CHARLIE HEFLIN, RESCUED THE BABY: Good morning.
BOLDUAN: What a sight to see you sitting there together -- 18 years in the making. Skyler, not only are you dealing with a very exciting moment in your life, graduating high school, your whole future ahead of you. And then this is the surprise that you get at your graduation party. Can you even describe it?
JAMES: It's been an amazing week, just the thought that I graduated last Friday and now my life has changed so much this week.
BOLDUAN: Charlie, what was it like for you? I mean I can only imagine, and I know you do get choked up in telling the story of finding that baby girl in that cemetery, putting that shirt around her that you had that night. What was it like now after 18 years? You've wondered where she was, how she was doing and then meeting the beautiful girl.
HEFLIN: Oh, it was so exhilarating. Just a whirlwind of emotions. I handed her off to the paramedics 18 years ago and I haven't been able to see her since. Just to know that she was so close to me, local, has done so much with her life, it's just incredible.
PEREIRA: Charlie, what did you want to tell Skyler when you saw her for the first time?
HEFLIN: I just -- based on what her mother has told me over the phone, how she was an honor student and so involved with her church, I just wanted to tell her I'm so grateful that the good Lord gave me the opportunity to let her get to this point in life.

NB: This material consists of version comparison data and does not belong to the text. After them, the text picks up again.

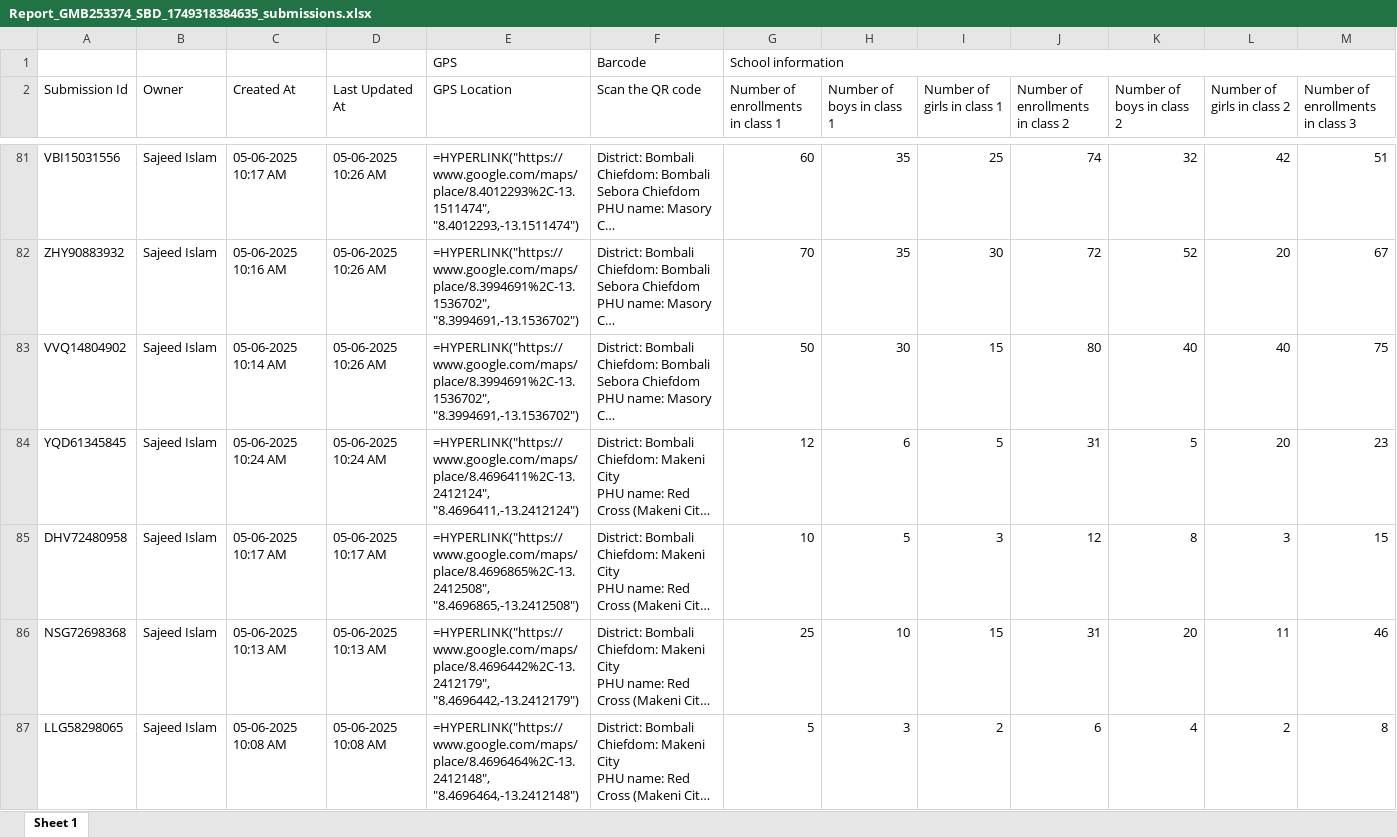
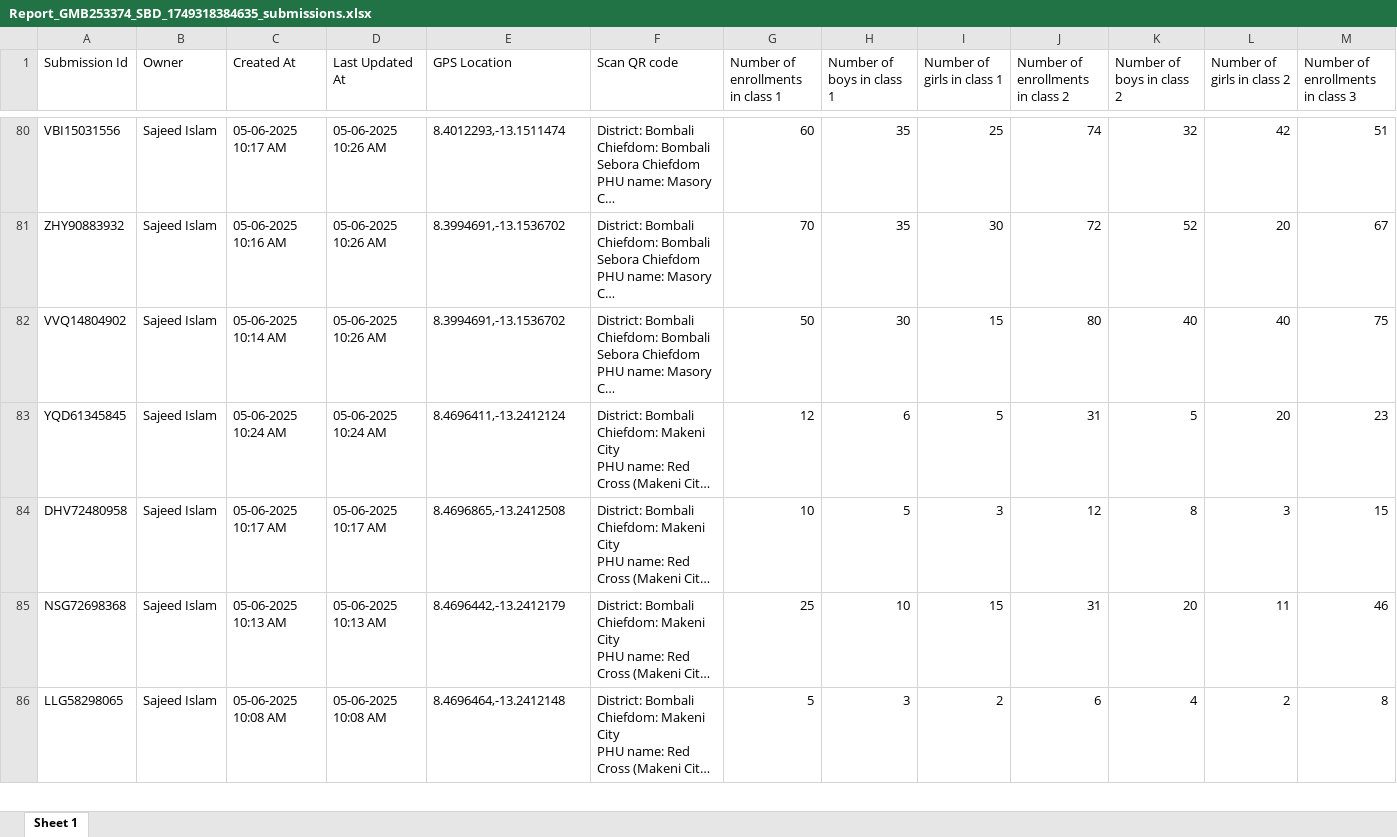
Before and after one commit to mohamedsillahkanu/blank-app-2, an Excel workbook: Report_GMB253374_SBD_1749318384635_submissions.xlsx, sheet Sheet 1, drawn as a sheet; only a part is shown, gaps mark what is left out; long unchanged cells end in …; values as stored, in another font and other column widths than the file's, no borders; formulas without a stored value are shown as written; removed rows and columns are numbered as before the commit, all else as after; rows hold the shown columns only; the diff covers the shown part only; the diff names each change by its address in the sheet, - before the commit and + after, or states it on an @@ line.

```diff
--- a/Report_GMB253374_SBD_1749318384635_submissions.xlsx (sheet Sheet 1)
+++ b/Report_GMB253374_SBD_1749318384635_submissions.xlsx (sheet Sheet 1)
-row 1:  |  |  |  | GPS | Barcode | School information
-F1: Scan the QR code
+F1: Scan QR code
-E80 (GPS Location): =HYPERLINK("https://www.google.com/maps/place/8.4012293%2C-13.1511474", "8.4012293,-13.1511474")
+E80 (GPS Location): 8.4012293,-13.1511474
-E81:E82 (GPS Location): =HYPERLINK("https://www.google.com/maps/place/8.3994691%2C-13.1536702", "8.3994691,-13.1536702")
+E81:E82 (GPS Location): 8.3994691,-13.1536702
-E83 (GPS Location): =HYPERLINK("https://www.google.com/maps/place/8.4696411%2C-13.2412124", "8.4696411,-13.2412124")
+E83 (GPS Location): 8.4696411,-13.2412124
-E84 (GPS Location): =HYPERLINK("https://www.google.com/maps/place/8.4696865%2C-13.2412508", "8.4696865,-13.2412508")
+E84 (GPS Location): 8.4696865,-13.2412508
-E85 (GPS Location): =HYPERLINK("https://www.google.com/maps/place/8.4696442%2C-13.2412179", "8.4696442,-13.2412179")
+E85 (GPS Location): 8.4696442,-13.2412179
-E86 (GPS Location): =HYPERLINK("https://www.google.com/maps/place/8.4696464%2C-13.2412148", "8.4696464,-13.2412148")
+E86 (GPS Location): 8.4696464,-13.2412148
```
Also changed, not shown: 300 edited cells elsewhere in this sheet.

She's going to touch so many more people in her future.
BERMAN: Charlie, bring me back 18 years for a moment. You're in that cemetery, holding a baby in your arms. Would you ever imagine that 18 years later, this would be the result, the amazing result of your work?

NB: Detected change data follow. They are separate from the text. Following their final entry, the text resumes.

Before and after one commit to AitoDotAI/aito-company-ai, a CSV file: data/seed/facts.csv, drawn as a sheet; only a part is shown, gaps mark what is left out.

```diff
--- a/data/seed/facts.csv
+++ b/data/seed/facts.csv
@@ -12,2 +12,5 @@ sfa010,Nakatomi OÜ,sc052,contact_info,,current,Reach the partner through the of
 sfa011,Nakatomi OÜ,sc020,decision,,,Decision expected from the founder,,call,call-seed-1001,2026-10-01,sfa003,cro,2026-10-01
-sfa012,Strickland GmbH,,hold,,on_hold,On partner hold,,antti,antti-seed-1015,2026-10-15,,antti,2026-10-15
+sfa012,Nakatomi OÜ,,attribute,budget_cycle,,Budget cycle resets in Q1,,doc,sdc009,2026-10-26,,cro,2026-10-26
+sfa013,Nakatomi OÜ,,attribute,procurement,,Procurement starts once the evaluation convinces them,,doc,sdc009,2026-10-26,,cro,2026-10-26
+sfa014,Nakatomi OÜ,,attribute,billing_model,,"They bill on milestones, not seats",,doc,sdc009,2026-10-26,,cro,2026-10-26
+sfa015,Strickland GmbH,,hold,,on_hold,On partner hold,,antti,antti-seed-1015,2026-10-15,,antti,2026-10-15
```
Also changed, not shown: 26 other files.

HEFLIN: No, no because at the time I was just doing what I was trained to do. I even went home and didn't even mention it when I went home to my family at the house. They didn't find out about it until the news trucks pulled up in the driveway several hours after the incident. To me it was just I was doing what I was trained to do and what I felt was right.
BOLDUAN: Skyler, we've seen video of Charlie taking off a sweatshirt when you two were reunited. Not to confuse any viewers of what was going on at that very moment. That was the shirt he wrapped you in and he gave to you.

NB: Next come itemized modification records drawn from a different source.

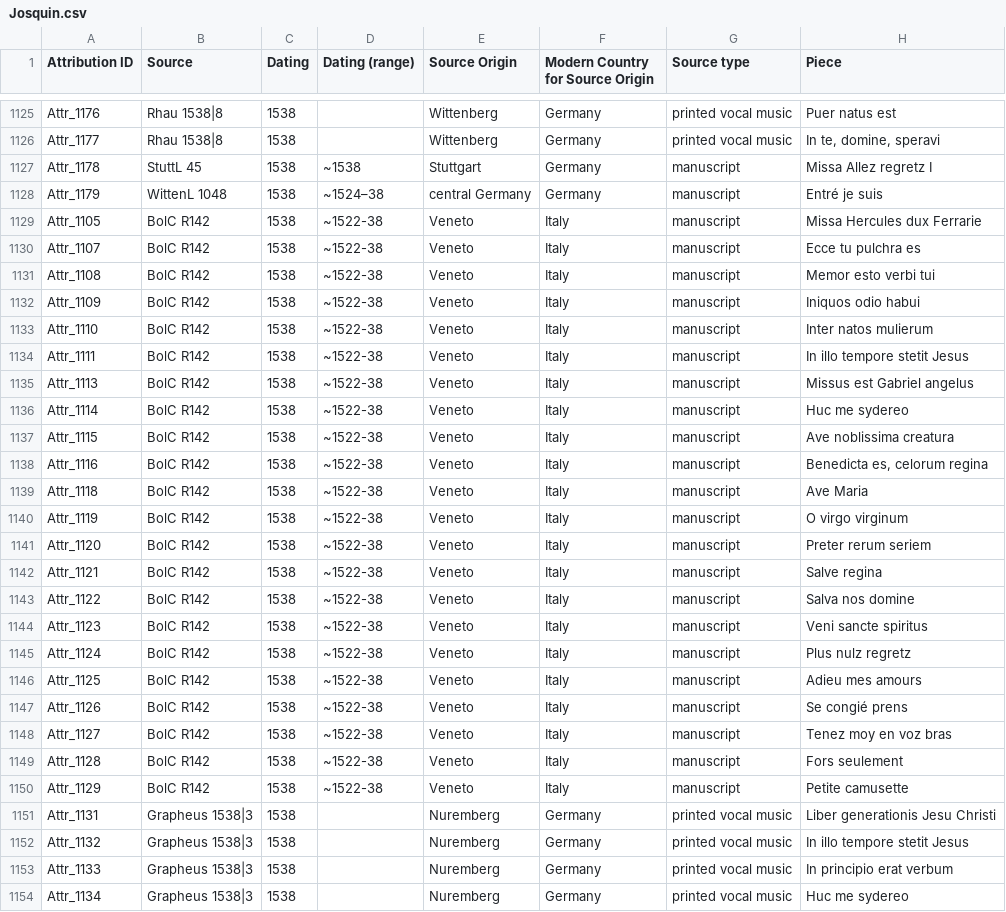
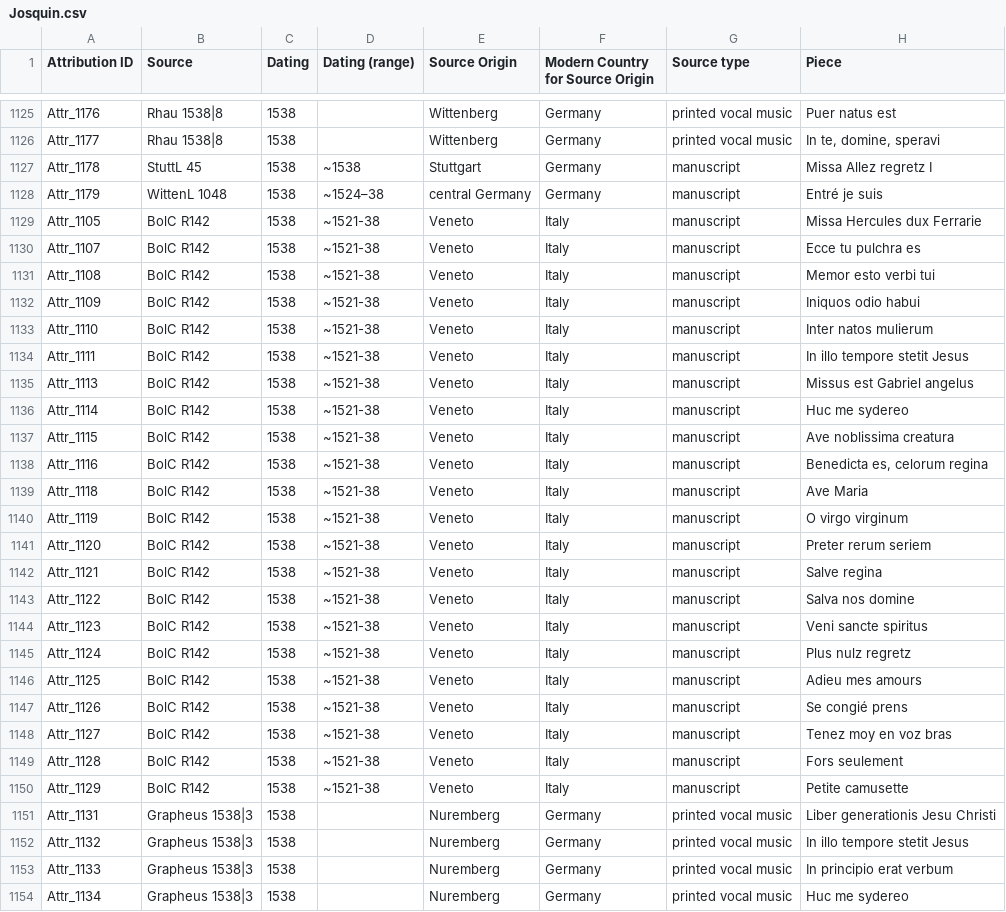
Before and after one commit to benory/1520s-project-website, a CSV file: Josquin/Josquin.csv, drawn as a sheet; only a part is shown, gaps mark what is left out; the diff names each change by its address in the sheet, - before the commit and + after, or states it on an @@ line.

Commit message:
Update Josquin attribution table

```diff
--- a/Josquin/Josquin.csv
+++ b/Josquin/Josquin.csv
-D1129:D1150 (Dating (range)): ~1522-38
+D1129:D1150 (Dating (range)): ~1521-38
```
Also changed, not shown: 1 other file.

JAMES: That was actually different shirt. Yes, I have it at home, the shirt he wore that morning and that he wrapped me in.
PEREIRA: Now, I have to tell you, as an adopted kid, I know a lot of us feel big questions marks about our story and how we came into the world. This must give you a little more sense about your story, Skyler.
JAMES: Yes. I mean my parents never kept anything from me. I've known my story my whole life, but just to have someone tell me firsthand what happened and to meet Charlie, I mean it's been an amazing experience.
BOLDUAN: I love seeing your smiles. What's your plan going forward from here right now? You guys are just beaming.
PEREIRA: They really are.
BOLDUAN: What's your plan going forward?
JAMES: We plan to keep communicating with each other and keep in touch. We don't want to lose connection again.
BERMAN: How can you ever lose that connection? You have a connection I don't think any of us will ever understand.
BOLDUAN: I know this message has become a bigger message for both of you, wanting to make sure that everyone knows about safe haven laws. That's become really kind of a cause for both of you. Right, Charlie?
HEFLIN: Yes. I think Skyler's story was the beginning of this safe haven movement. I don't know if all states have adopted a safe haven law. I know Illinois and Indiana both have safe haven laws. If you state doesn't have a safe haven law, it really needs to, because that provides an opportunity for a scared parent to deal with a situation in a much better, much more controlled environment than how Skyler was.
BOLDUAN: You're absolutely right. Well thank God for both of you. And we lose your signal at that moment. They are very selfishly a perfect example of what Indiana produce. That's coming to us from Indiana. What an amazing story to end on.
BOLDUAN: There's some more of it. Thank you -- this Memorial Day Friday, thank you guys. It's been a really great day. Thanks for staying with us.
But there is a lot of news happening right now so let's get you straight over to the "NEWSROOM" with Carol Costello.